Sympathetic and Hypothalamic-Pituitary-Adrenal Asymmetry in Generalized Anxiety Disorder
Reeves, J. W., Fisher, A. J., Newman, M. G., & Granger, D. A. (2016). Sympathetic and hypothalamic-pituitary-adrenal asymmetry in generalized anxiety disorder. Psychophysiology, 53(6), 951-957. doi:10.1111/psyp.12634
Posted: 14 May 2019
Date Written: 2016
Physiologic investigations of generalized anxiety disorder (GAD) have skewed toward assessment of the autonomic nervous system, largely neglecting hypothalamic-pituitary-adrenal (HPA) axis variables. Although these systems coordinate-suggesting a degree of symmetry-to promote adaptive functioning, most studies opt to monitor either one system or the other. Using a ratio of salivary alpha-amylase (sAA) over salivary cortisol, the present study examined symmetry between the sympathetic nervous system (SNS) and HPA axis in individuals with GAD (n = 71) and healthy controls (n = 37). Compared to healthy controls, individuals with GAD exhibited greater baseline ratios of sAA/cortisol and smaller ratios of sAA/cortisol following a mental arithmetic challenge.
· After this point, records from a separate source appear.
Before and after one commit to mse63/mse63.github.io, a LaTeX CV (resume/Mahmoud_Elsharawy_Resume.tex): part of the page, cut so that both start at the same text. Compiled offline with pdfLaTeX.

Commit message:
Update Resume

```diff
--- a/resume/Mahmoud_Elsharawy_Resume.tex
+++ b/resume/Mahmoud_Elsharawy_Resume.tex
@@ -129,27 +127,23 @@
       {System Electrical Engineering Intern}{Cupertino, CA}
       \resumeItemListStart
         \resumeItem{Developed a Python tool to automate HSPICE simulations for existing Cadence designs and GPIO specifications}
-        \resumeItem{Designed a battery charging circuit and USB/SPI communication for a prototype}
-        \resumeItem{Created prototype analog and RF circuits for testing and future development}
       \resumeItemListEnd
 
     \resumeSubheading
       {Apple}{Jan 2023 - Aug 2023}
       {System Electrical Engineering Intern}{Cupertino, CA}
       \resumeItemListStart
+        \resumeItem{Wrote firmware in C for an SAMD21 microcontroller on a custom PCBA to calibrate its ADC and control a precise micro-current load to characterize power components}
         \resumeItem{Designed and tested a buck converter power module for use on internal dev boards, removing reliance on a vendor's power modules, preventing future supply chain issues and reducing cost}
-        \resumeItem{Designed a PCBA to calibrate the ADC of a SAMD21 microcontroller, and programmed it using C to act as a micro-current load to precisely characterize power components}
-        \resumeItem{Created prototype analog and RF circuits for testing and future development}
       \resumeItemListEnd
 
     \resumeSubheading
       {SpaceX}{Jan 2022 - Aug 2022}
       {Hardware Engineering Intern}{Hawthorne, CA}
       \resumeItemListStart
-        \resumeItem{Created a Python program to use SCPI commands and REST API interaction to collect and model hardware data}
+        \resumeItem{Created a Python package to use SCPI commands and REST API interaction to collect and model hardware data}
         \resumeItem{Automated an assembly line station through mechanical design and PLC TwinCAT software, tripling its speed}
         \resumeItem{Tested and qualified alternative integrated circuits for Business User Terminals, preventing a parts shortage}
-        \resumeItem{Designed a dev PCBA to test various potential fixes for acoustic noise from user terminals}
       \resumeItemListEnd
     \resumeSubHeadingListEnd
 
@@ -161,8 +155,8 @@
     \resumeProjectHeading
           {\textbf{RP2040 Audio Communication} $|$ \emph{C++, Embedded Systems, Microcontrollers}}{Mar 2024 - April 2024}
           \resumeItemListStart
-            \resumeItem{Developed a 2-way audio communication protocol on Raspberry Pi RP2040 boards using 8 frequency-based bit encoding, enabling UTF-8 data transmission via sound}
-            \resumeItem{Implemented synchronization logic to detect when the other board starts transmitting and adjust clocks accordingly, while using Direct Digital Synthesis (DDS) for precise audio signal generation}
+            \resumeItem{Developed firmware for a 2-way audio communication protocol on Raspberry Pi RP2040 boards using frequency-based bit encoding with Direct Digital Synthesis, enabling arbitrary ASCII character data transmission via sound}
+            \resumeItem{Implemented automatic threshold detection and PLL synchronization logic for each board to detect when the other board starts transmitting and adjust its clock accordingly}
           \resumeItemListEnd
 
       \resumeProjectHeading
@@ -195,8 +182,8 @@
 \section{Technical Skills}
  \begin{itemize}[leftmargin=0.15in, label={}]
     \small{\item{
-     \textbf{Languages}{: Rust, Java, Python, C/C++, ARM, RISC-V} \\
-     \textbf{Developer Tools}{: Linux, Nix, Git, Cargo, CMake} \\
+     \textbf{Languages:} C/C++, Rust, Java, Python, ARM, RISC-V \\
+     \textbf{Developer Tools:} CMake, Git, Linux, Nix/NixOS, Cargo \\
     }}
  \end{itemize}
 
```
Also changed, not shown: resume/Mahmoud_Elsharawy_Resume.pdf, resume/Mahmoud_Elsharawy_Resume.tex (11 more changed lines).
We propose that the present study provides evidence for SNS-HPA asymmetry in GAD. Further, these results suggest that increased SNS suppression in GAD may be partially mediated by cortisol activity.
Suggested Citation: Suggested Citation